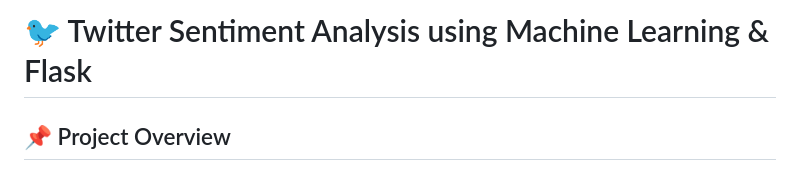
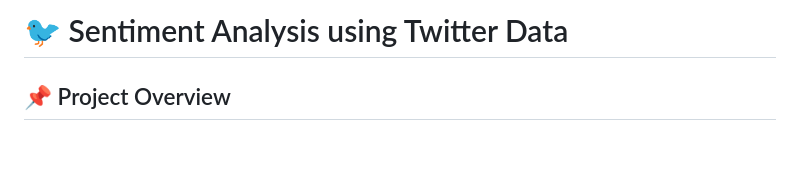
Before and after one commit to Beinghash/Sentiment-Analysis-Using-Twitter-Data, a Markdown page: README.md, the part around the change. Rendered like a GitHub page; blank space fills up the shorter version.

```diff
--- a/README.md
+++ b/README.md
@@ -1,4 +1,4 @@
-# 🐦 Twitter Sentiment Analysis using Machine Learning & Flask
+# 🐦 Sentiment Analysis using Twitter Data
 
 ## 📌 Project Overview
 
```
================================
▸ About this task
If a line above holds the string "Analysis", count it; give the final total as the only output.

▸ Exercise solution
3